    Science.gov (United States)

    Shoseyov, Oded; Shpiegl, Itai; Goldstein, Marc; Doi, Roy

    1998-01-01

    A cellulose binding domain (CBD) having a high affinity for crystalline cellulose and chitin is disclosed, along with methods for the molecular cloning and recombinant production thereof. Fusion products comprising the CBD and a second protein are likewise described. A wide range of applications are contemplated for both the CBD and the fusion products, including drug delivery, affinity separations, and diagnostic techniques.

  18. Domain-Specific Multimodeling

    DEFF Research Database (Denmark)

    Hessellund, Anders

    the overall level of abstraction. It does, however, also introduce a new problem of coordinating multiple different languages in a single system. We call this problem the coordination problem.
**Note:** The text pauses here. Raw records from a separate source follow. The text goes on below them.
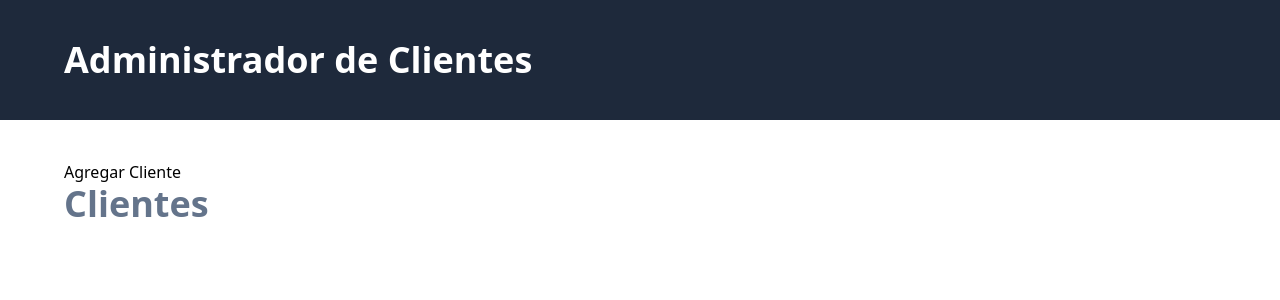
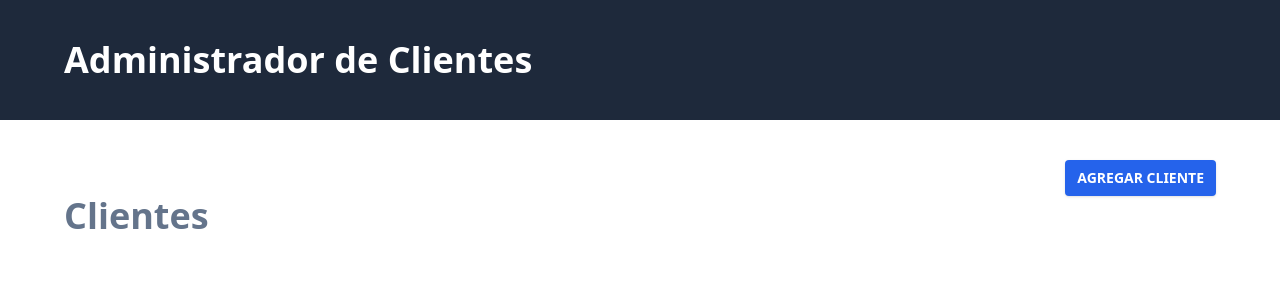
Before and after one commit to michelanyelo/crm-VUE, a Vue app: page / in a window 1280 px wide. Shown: the top 300 px of the page. Built offline with nearby package versions, Linux system fonts and the light colour scheme.

Commit message:
`Refactor RouterLink imports in ClientesView and NuevoClienteView`

```diff
--- /dev/null
+++ b/src/components/UI/RouterLink.vue
@@ -0,0 +1,16 @@
+<script setup>
+import { RouterLink } from 'vue-router';
+
+defineProps({
+    to: {
+        type: String
+    }
+});
+</script>
+
+<template>
+    <RouterLink :to="to"
+        class="block md:inline-block rounded bg-blue-600 py-2 px-3 text-white uppercase font-bold text-sm shadow hover:bg-blue-500">
+        <slot></slot>
+    </RouterLink>
+</template>
--- a/src/views/ClientesView.vue
+++ b/src/views/ClientesView.vue
@@ -1,10 +1,10 @@
 <script setup>
-import { RouterLink } from 'vue-router';
+import RouterLink from '@/components/UI/RouterLink.vue';
 </script>
 
 <template>
     <div>
-        <div>
+        <div class="flex justify-end">
             <RouterLink :to="{ name: 'agregar-cliente' }">Agregar Cliente</RouterLink>
         </div>
         <h1 class="text-4xl font-extrabold text-slate-500">Clientes</h1>
--- a/src/views/NuevoClienteView.vue
+++ b/src/views/NuevoClienteView.vue
@@ -1,10 +1,10 @@
 <script setup>
-import { RouterLink } from 'vue-router';
+import RouterLink from '@/components/UI/RouterLink.vue';
 </script>
 
 <template>
     <div>
-        <div>
+        <div class="flex justify-end">
             <RouterLink :to="{ name: 'inicio' }">Volver</RouterLink>
         </div>
         <h1 class="text-4xl font-extrabold text-slate-500">Agregar Cliente</h1>
```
In this thesis, we present the coordination method for domain-specific multimodeling that explicitly targets...

  19. GlycoDomainViewer

    DEFF Research Database (Denmark)

    Joshi, Hiren J; Jørgensen, Anja; Schjoldager, Katrine T

    2018-01-01

    features, which enhances visibility and accessibility of the wealth of glycoproteomic data being generated. The GlycoDomainViewer enables visual exploration of glycoproteomic data, incorporating information from recent N- and O-glycoproteome studies on human and animal cell lines and some organs and body...

  20. Molecularly imprinted polymeric stir bar: Preparation and application for the determination of naftopidil in plasma and urine samples.

    Science.gov (United States)

    Peng, Jun; Xiao, Deli; He, Hua; Zhao, Hongyan; Wang, Cuixia; Shi, Tian; Shi, Kexin

    2016-01-01

    In this study, molecularly imprinting technology and stir bar absorption technology were combined to develop a microextraction approach based on a molecularly imprinted polymeric stir bar. The molecularly imprinted polymer stir bar has a high performance, is specific, economical, and simple to prepare. The obtained naftopidil-imprinted polymer-coated bars could simultaneously agitate and adsorb naftopidil in the sample solution. The ratio of template/monomer/cross-linker and conditions of template removal were optimized to prepare a stir bar with highly efficient adsorption. Fourier transform infrared spectroscopy, scanning electron microscopy, selectivity, and extraction capacity experiments showed that the molecularly imprinted polymer stir bar was prepared successfully. To utilize the molecularly imprinted polymer stir bar for the determination of naftopidil in complex body fluid matrices, the extraction time, stirring speed, eluent, and elution time were optimized. The limits of detection of naftopidil in plasma and urine sample were 7.5 and 4.0 ng/mL, respectively, and the recoveries were in the range of 90-112%. The within-run precision and between-run precision were acceptable (relative standard deviation bar based microextraction with high-performance liquid chromatography was a convenient, rapid, efficient, and specific method for the precise determination of trace naftopidil in clinical analysis. © 2015 WILEY-VCH Verlag GmbH & Co. KGaA, Weinheim.